Burns, Rozzi call for legislature to pass ‘Window to Justice’ at town hall

As lawmakers return to Harrisburg, Burns and allies push for change in wake of statewide grand jury report on clergy abuse

JOHNSTOWN, Sept. 17 – As state lawmakers prepare to debate legislation this month in the wake of the 40th statewide investigating grand jury report regarding abuse allegations within the Roman Catholic Church, state Reps. Frank Burns, D-Cambria, and Mark Rozzi, D-Berks, joined with advocates Monday in calling upon their colleagues to swiftly open a “Window To Justice” for past sexual abuse victims.

Specifically, the two lawmakers seek the opening of a one-time, two-year window so victims of childhood sexual assault whose statute of limitations has expired can file a civil claim for crimes committed against them. These and other changes were recommended by four previous grand juries in Pennsylvania, and were part of last month’s grand jury report announced by state Attorney General Josh Shapiro regarding abuse in the Roman Catholic Church.

“How many grand jury reports must recommend this before the leadership in Harrisburg takes action? How many times must they hear from victims before they act? The answer should be, ‘No more,’” Burns said. “It is time for legislative leaders in Harrisburg to stop playing games, do the right thing and open the window of justice for survivors.”

Burns and Rozzi were joined at a town hall in Johnstown by abuse survivor Shaun Dougherty, a Johnstown-native whose advocacy has brought national media attention to the issue; and George Foster, a prominent Altoona businessman whose work helped spark the grand jury investigation into abuse in the Roman Catholic Diocese of Altoona-Johnstown.

“Two years ago, Johnstown, my hometown, was devastated by that grand jury report,” Dougherty said. “It showed how children and their families never had a shot at justice for the abuse they received at the hands of men of God. My story is found on pages 66 and 67 of the report. We’re back here today to tell the world that the only way to stop predators in their tracks is to expose them and sue them.

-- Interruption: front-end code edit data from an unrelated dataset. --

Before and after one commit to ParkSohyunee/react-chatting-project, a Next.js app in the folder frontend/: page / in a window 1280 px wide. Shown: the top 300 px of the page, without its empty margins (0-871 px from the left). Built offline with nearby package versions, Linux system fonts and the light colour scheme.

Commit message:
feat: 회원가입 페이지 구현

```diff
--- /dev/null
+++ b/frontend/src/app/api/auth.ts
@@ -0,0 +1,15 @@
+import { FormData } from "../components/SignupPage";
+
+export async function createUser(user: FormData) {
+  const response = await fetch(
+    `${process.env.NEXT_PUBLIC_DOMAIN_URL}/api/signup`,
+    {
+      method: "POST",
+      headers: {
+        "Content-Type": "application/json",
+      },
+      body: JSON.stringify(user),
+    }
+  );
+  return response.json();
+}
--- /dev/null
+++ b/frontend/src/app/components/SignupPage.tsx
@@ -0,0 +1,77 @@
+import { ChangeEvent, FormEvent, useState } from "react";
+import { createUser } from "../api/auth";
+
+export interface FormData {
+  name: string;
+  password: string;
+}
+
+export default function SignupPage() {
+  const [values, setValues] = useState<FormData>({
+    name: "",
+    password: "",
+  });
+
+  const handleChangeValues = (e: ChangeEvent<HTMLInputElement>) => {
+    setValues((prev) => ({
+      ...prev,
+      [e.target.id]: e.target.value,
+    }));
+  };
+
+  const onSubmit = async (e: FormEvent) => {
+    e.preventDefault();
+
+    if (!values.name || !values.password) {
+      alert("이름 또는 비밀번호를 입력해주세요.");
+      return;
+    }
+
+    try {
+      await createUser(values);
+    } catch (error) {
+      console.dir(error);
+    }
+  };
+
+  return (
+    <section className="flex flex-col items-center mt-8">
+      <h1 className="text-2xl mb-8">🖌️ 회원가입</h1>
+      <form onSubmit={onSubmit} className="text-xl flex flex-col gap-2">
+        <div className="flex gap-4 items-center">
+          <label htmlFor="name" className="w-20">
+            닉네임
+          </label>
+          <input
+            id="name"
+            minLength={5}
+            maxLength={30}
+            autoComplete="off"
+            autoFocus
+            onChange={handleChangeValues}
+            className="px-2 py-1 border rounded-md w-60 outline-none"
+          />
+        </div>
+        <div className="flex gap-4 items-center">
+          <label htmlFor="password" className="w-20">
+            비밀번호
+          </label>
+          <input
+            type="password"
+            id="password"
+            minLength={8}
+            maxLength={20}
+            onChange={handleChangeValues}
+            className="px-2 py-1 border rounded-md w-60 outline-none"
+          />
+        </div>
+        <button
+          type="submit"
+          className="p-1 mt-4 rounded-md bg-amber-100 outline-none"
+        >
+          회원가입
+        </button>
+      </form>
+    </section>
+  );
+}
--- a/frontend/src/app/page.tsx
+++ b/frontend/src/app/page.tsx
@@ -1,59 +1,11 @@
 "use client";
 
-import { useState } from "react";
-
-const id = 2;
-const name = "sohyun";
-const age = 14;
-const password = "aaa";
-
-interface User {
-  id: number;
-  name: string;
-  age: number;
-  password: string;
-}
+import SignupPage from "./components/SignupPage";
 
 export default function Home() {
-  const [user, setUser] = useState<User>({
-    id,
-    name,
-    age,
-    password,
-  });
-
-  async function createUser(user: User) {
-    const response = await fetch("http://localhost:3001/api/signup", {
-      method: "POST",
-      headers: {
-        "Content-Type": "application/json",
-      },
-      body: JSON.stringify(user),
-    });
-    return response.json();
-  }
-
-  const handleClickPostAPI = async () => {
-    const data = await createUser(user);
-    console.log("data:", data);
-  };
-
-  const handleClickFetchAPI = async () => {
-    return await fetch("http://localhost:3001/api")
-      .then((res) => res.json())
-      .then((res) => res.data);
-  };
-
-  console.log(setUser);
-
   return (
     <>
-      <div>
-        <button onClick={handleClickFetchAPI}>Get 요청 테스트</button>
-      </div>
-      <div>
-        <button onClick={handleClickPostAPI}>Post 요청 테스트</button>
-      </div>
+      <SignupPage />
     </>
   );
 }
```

We need a window to justice.”

“As Catholics we must be committed to justice,” Foster said. “We can no longer allow the criminal actions of our clergy and leaders to be covered up. We must give victims back their voice that has been denied by the failings of the church and secular authorities.”

In 2016 following the Altoona-Johnstown diocese grand jury report, Rozzi’s window legislation overwhelmingly passed the House 180 to 15. However, Senate majority leaders stripped the retroactive provision and the session ended without passage of the all-important window.

The statute of limitations reform vote is scheduled for Sept. 25 in the House, where it is expected to be overwhelmingly supported. The fight remains in the Senate where the future of the Rozzi window amendment is once again in the hands of state Sen. Jake Corman and state Sen. Joseph Scarnati.

“Nothing should be standing in the way of a vote for the two-year window,” Rozzi said. “It levels the playing field for victims. We’ve been shut down by arbitrary deadlines that favor big institutions and big money. We’re done with the old, tired excuses from the church and from the politicians.”

In addition to supporting changes to the state’s statute of limitations law, Burns is also introducing legislation to prevent non-disclosure agreements from stopping victims of child sexual abuse from sharing the facts of their abuse with police or testifying about the abuse in court.

Burns has also introduced a resolution calling for the U.S. attorney general to launch a nationwide investigation of the Roman Catholic Church.